"It is not easy to get recognition especially in the Pacific region. "If you want to be a good writer and be recognised then you have to seek out for opportunities and make your way through."

That is exactly what she did. She enrolled in creative writing course at the USP Literature and Language Department last year and her outstanding writing got her to be part of PWF. Before enrolling at USP, Mary used to write for online readers.

She developed her talent by writing short stories for Asia Pacific Writers and Fiji Speakers Corner. She has also written articles for the USP's Language and Literature Department's annual journal Saraga last year and has contributed articles for this year's journal Dreadlocks. She specialises in writing prose, fiction novels and short stories.

Mary is also supervising and acting as an adviser for a Harvard University student at USP. However her biggest challenge which she has just taken up this week is teaching creative writing to women in Suva Prison.

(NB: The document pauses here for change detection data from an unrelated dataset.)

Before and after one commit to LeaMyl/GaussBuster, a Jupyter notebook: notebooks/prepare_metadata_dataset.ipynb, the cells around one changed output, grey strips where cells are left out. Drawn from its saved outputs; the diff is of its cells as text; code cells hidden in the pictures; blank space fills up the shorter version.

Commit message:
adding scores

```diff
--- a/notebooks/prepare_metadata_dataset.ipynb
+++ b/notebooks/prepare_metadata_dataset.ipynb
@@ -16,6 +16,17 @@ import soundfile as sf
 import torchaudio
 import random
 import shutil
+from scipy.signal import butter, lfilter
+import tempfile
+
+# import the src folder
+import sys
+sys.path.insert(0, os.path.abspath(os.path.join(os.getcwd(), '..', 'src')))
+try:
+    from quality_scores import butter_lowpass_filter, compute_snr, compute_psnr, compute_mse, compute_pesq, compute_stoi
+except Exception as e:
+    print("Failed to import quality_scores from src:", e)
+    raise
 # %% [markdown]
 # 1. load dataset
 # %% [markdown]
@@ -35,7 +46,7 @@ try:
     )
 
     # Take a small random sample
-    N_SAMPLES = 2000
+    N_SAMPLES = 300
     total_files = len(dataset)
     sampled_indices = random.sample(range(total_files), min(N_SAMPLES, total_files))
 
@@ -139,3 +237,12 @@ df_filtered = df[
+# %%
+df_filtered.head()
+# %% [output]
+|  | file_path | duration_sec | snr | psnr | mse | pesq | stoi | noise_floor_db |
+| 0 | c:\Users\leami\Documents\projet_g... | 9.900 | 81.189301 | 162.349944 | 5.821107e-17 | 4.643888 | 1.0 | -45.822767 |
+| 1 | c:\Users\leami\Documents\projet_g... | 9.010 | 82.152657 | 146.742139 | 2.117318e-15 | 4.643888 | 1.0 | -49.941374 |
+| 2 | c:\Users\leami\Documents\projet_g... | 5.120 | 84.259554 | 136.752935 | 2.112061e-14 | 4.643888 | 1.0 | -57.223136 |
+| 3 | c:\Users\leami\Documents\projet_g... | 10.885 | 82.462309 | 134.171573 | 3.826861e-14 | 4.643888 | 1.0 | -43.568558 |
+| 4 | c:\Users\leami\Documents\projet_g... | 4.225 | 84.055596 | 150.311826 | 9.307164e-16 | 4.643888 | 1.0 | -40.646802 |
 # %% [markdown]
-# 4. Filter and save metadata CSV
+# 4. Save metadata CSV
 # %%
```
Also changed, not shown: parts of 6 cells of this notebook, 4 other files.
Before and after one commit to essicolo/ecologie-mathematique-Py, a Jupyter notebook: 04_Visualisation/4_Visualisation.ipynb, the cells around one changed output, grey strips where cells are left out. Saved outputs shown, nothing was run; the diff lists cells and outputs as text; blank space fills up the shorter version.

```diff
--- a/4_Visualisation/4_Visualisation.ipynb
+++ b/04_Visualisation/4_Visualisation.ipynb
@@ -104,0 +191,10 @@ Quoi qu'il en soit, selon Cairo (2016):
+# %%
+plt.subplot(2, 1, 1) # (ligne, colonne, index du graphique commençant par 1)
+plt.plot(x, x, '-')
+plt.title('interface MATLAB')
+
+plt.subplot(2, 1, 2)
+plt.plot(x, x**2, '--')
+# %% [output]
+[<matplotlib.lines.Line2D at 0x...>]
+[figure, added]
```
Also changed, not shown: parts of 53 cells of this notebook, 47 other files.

Mary will continue with this for a year she said she was looking forward to be involved in such a project.

Joining the creative writing program at USP, she said, was the best thing that happened to her.
"The best thing to do is join the creative writing program at USP because that is the best thing that ever happened to me. Doing a course is important because it develops your writing."

Mary's source of inspiration for writing further is her lecturer in creative writing program, David Whish-Wilson. Mary loves digging into history, especially the history of the place she comes from. She comes from the old capital Levuka on Ovalau.

At the moment, she is working on a novel based on the history of Levuka and when she completes the book, it will be a big achievement for her. In fact, all her writing, she says were inspired by the place she comes from.

"It is my town and the people there inspire me in all my writings. I am proud of where I come from." With no doubt English was Mary's favourite subject at Levuka Public School.

"I loved English in high school and I would really like to thank my teachers who shaped my writing from the beginning including Suli Sandys, Sera Lockington, Swadesh Kumar and Frances Pene."

She has been writing for the past 15 years and writing is what she wants to do for the rest of her life. "I always wanted to be a writer. Writing is something I was doing as a sideline thing until I made up my mind that it was what I wanted to do in life.

"I would like to spend the rest of my life writing. It does not matter how I do it but I know I will do it somehow," she said.

Adapted from November 17/11/2007